What are the latest trends in ground-up development and construction and retrofitting of existing facilities?
Given the role Lendlease plays as an investor, developer and builder, we have the benefit of seeing trends emerge within each of those specialties and the ability to bring that knowledge to bear in everything we accomplish. 

Within our development business, we are seeing increased demand for ready-made spaces. This could mean second-generation or subleased spaces, but it also includes spaces developed and fully built-out by landlords on a speculative basis or with a tenant improvement budget that allows for a turnkey delivery. The key to this strategy is an accurate understanding of a tenant’s physical needs and building with adaptability in mind, as space needs will evolve.
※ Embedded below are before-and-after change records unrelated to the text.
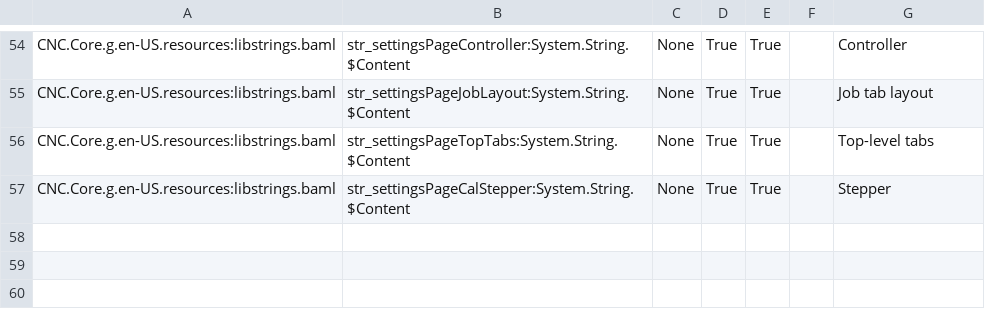
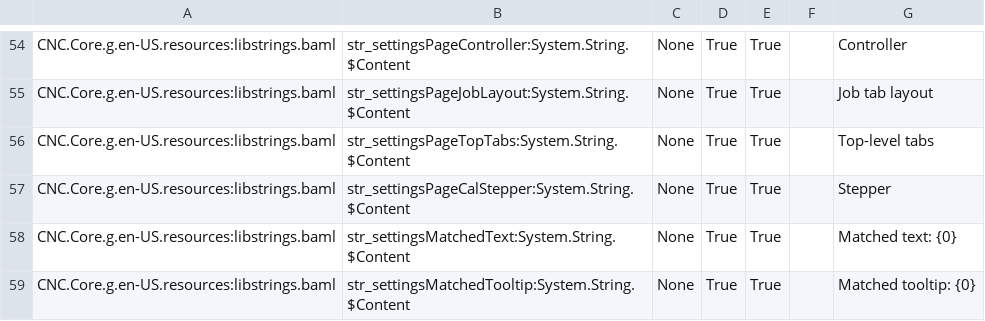
Before and after one commit to ioSenderV2/ioSender, a CSV file: Locale/de-DE/csv/CNC.Core.resources.de-DE.csv, drawn as a sheet; only a part is shown, gaps mark what is left out.

```diff
--- a/Locale/de-DE/csv/CNC.Core.resources.de-DE.csv
+++ b/Locale/de-DE/csv/CNC.Core.resources.de-DE.csv
@@ -57 +57,3 @@ CNC.Core.g.en-US.resources:libstrings.baml,str_settingsPageTopTabs:System.String
 CNC.Core.g.en-US.resources:libstrings.baml,str_settingsPageCalStepper:System.String.$Content,None,True,True,,Stepper
+CNC.Core.g.en-US.resources:libstrings.baml,str_settingsMatchedText:System.String.$Content,None,True,True,,Matched text: {0}
+CNC.Core.g.en-US.resources:libstrings.baml,str_settingsMatchedTooltip:System.String.$Content,None,True,True,,Matched tooltip: {0}
```
Also changed, not shown: Locale/en-US/csv/CNC.Core.resources.en-US.csv, Locale/hu-HU/csv/CNC.Core.resources.hu-HU.csv, 10 other files.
Within our construction business, we are seeing a growing need for facilities that offer flexibility to adapt as life sciences enterprises grow and scale. These ‘multimodal’ facilities support the initial stages of R&D in the development of a new product and later transition to manufacturing, assembly and distribution as the enterprise needs to scale up production. In this economic climate, construction costs also remain a concern, so life sciences companies are looking to contractors to effectively manage the development cycle to mitigate the impact of rising costs, as well as offer alternative solutions, such as retrofits or using modular components where appropriate.  

Across all of our businesses, there is also a growing emphasis on sustainability, placemaking and community integration. Sustainability remains a top priority for users who care about their environmental impact, as well as for investors seeking resilient real estate assets with long-term value. Forum, which is targeting LEED Platinum certification, will be a 97 percent electric building with net zero carbon operations upon completion, offering key differentiation in the market. As a firm, we have committed to absolute zero carbon by 2040 for Scope 1, 2 and 3 emissions.  
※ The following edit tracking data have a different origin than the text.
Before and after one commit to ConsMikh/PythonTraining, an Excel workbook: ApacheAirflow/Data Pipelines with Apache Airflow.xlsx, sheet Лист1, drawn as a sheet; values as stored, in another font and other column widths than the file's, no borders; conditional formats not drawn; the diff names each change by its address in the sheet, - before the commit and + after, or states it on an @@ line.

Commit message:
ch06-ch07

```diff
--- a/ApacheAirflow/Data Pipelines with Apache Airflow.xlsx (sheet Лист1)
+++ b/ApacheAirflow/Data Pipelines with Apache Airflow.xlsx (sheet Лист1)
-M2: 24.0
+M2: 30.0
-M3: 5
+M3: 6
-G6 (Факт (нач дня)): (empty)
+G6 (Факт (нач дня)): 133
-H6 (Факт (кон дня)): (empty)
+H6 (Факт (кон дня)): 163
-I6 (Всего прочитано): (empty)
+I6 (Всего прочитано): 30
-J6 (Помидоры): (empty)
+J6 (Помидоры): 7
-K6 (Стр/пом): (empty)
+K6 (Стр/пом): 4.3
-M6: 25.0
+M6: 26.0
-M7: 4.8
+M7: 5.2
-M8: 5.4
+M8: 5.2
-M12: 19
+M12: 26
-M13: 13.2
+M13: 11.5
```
How would you describe how the overall life sciences market has evolved over the past 12 months? Have you seen a decline in demand due to lower property values and lower VC funding?
While demand has dropped from the record highs experienced during the pandemic, life sciences remains an important asset class with good long-term tailwinds. In many markets, demand is near its long-term averages, particularly in the established clusters where we are focused. However, by and large, tenants are taking longer to make leasing decisions in the current economic environment and have some hesitancy about committing to new space.

The majority of leasing activity is occurring at either end of the size spectrum, with startups and smaller firms seeking 25,000 square feet or less, and larger, more established firms planning for the future by committing to larger leases. Right now, we’re not seeing a lot of activity in the middle.  
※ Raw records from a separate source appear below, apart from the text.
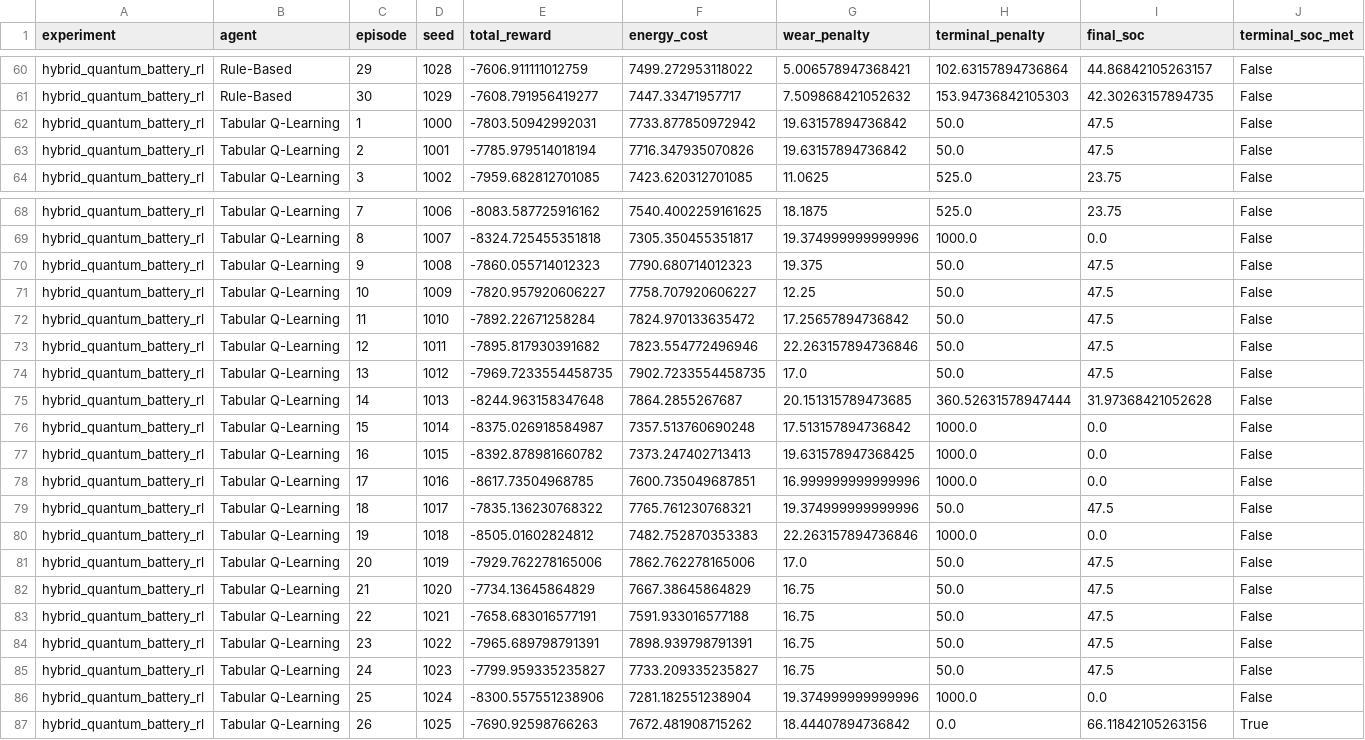
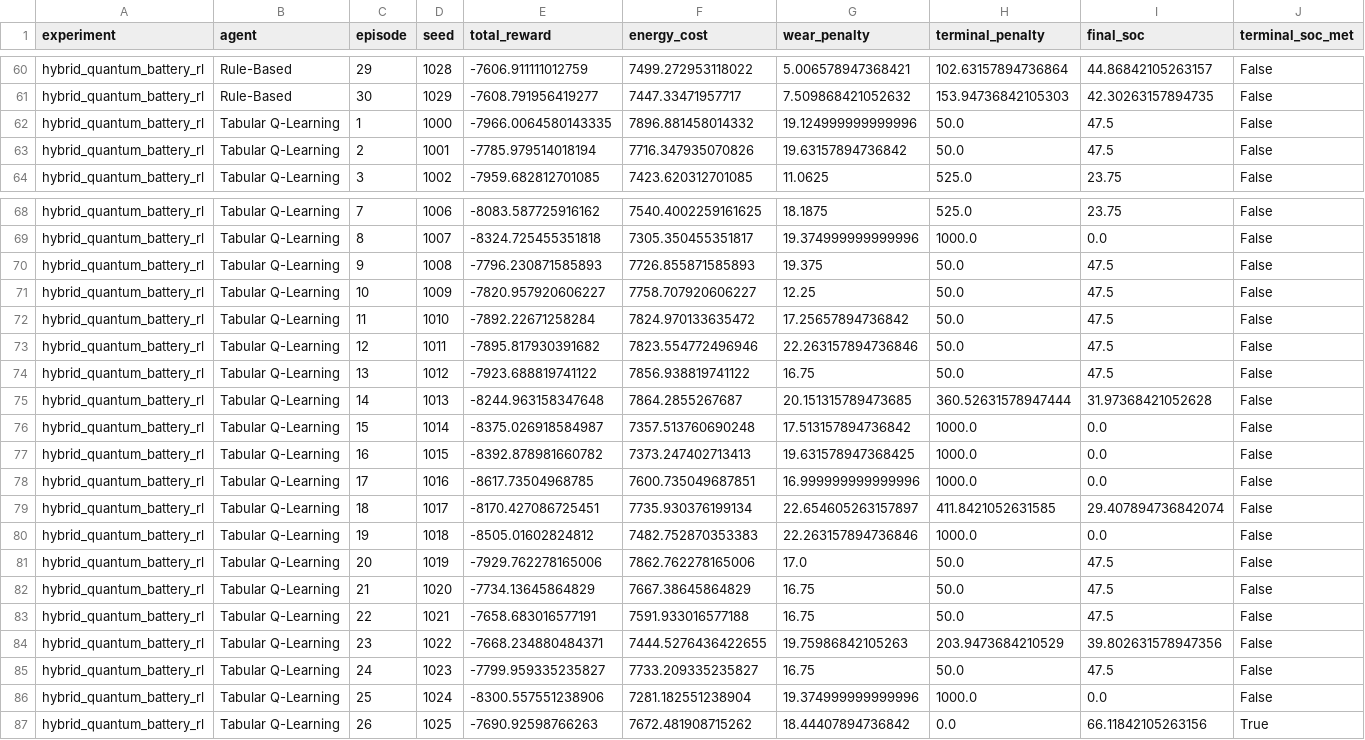
Before and after one commit to nithinm2006/quantum_battery_r1, a CSV file: results/quantum_agent_comparison_details.csv, drawn as a sheet; only a part is shown, gaps mark what is left out.

```diff
--- a/results/quantum_agent_comparison_details.csv
+++ b/results/quantum_agent_comparison_details.csv
@@ -61,3 +61,3 @@ hybrid_quantum_battery_rl,Rule-Based,29,1028,-7606.911111012759,7499.27295311802
 hybrid_quantum_battery_rl,Rule-Based,30,1029,-7608.791956419277,7447.33471957717,7.509868421052632,153.94736842105303,42.30263157894735,False
-hybrid_quantum_battery_rl,Tabular Q-Learning,1,1000,-7803.50942992031,7733.877850972942,19.63157894736842,50.0,47.5,False
+hybrid_quantum_battery_rl,Tabular Q-Learning,1,1000,-7966.0064580143335,7896.881458014332,19.124999999999996,50.0,47.5,False
 hybrid_quantum_battery_rl,Tabular Q-Learning,2,1001,-7785.979514018194,7716.347935070826,19.63157894736842,50.0,47.5,False
@@ -69,3 +69,3 @@ hybrid_quantum_battery_rl,Tabular Q-Learning,7,1006,-8083.587725916162,7540.4002
 hybrid_quantum_battery_rl,Tabular Q-Learning,8,1007,-8324.725455351818,7305.350455351817,19.374999999999996,1000.0,0.0,False
-hybrid_quantum_battery_rl,Tabular Q-Learning,9,1008,-7860.055714012323,7790.680714012323,19.375,50.0,47.5,False
+hybrid_quantum_battery_rl,Tabular Q-Learning,9,1008,-7796.230871585893,7726.855871585893,19.375,50.0,47.5,False
 hybrid_quantum_battery_rl,Tabular Q-Learning,10,1009,-7820.957920606227,7758.707920606227,12.25,50.0,47.5,False
@@ -73,3 +73,3 @@ hybrid_quantum_battery_rl,Tabular Q-Learning,11,1010,-7892.22671258284,7824.9701
 hybrid_quantum_battery_rl,Tabular Q-Learning,12,1011,-7895.817930391682,7823.554772496946,22.263157894736846,50.0,47.5,False
-hybrid_quantum_battery_rl,Tabular Q-Learning,13,1012,-7969.7233554458735,7902.7233554458735,17.0,50.0,47.5,False
+hybrid_quantum_battery_rl,Tabular Q-Learning,13,1012,-7923.688819741122,7856.938819741122,16.75,50.0,47.5,False
 hybrid_quantum_battery_rl,Tabular Q-Learning,14,1013,-8244.963158347648,7864.2855267687,20.151315789473685,360.52631578947444,31.97368421052628,False
@@ -78,3 +78,3 @@ hybrid_quantum_battery_rl,Tabular Q-Learning,16,1015,-8392.878981660782,7373.247
 hybrid_quantum_battery_rl,Tabular Q-Learning,17,1016,-8617.73504968785,7600.735049687851,16.999999999999996,1000.0,0.0,False
-hybrid_quantum_battery_rl,Tabular Q-Learning,18,1017,-7835.136230768322,7765.761230768321,19.374999999999996,50.0,47.5,False
+hybrid_quantum_battery_rl,Tabular Q-Learning,18,1017,-8170.427086725451,7735.930376199134,22.654605263157897,411.8421052631585,29.407894736842074,False
 hybrid_quantum_battery_rl,Tabular Q-Learning,19,1018,-8505.01602824812,7482.752870353383,22.263157894736846,1000.0,0.0,False
@@ -83,3 +83,3 @@ hybrid_quantum_battery_rl,Tabular Q-Learning,21,1020,-7734.13645864829,7667.3864
 hybrid_quantum_battery_rl,Tabular Q-Learning,22,1021,-7658.683016577191,7591.933016577188,16.75,50.0,47.5,False
-hybrid_quantum_battery_rl,Tabular Q-Learning,23,1022,-7965.689798791391,7898.939798791391,16.75,50.0,47.5,False
+hybrid_quantum_battery_rl,Tabular Q-Learning,23,1022,-7668.234880484371,7444.5276436422655,19.75986842105263,203.9473684210529,39.802631578947356,False
 hybrid_quantum_battery_rl,Tabular Q-Learning,24,1023,-7799.959335235827,7733.209335235827,16.75,50.0,47.5,False
```
Also changed, not shown: results/quantum_agent_comparison_summary.csv, 2 other files.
Life sciences tenant demand continues to focus on modern, adaptable lab and manufacturing space in high-growth specialties, such as cell and gene therapies and other emerging therapies. Our larger pharmaceutical clients, particularly on the construction side, are still looking for new life sciences spaces with cleanrooms, high-bay labs, enhanced ventilation and utility infrastructure, and other specialty features that are unique to these projects.

Established cluster markets like Boston, have tremendous strength and will always attract new investment due to the high concentration of knowledge-based resources already established in the city. 

What do you anticipate for Lendlease’s life sciences arm over the next 12-18 months?
Looking ahead, we are excited about the long-term potential for our business and the sector as a whole. We believe the current supply of life sciences space will be absorbed, which will lead to strong competition for new purpose-built facilities because there is very little new product starting in the construction pipeline.  

Life sciences enterprises value collaboration, both within the workplace and across the industry, so they will continue to cluster in already-established hubs, where there is a high concentration of knowledge-based companies, highly regarded academic institutions and cutting-edge facilities.

Gregory Cornfield can be reached at gcornfield@commercialobserver.com.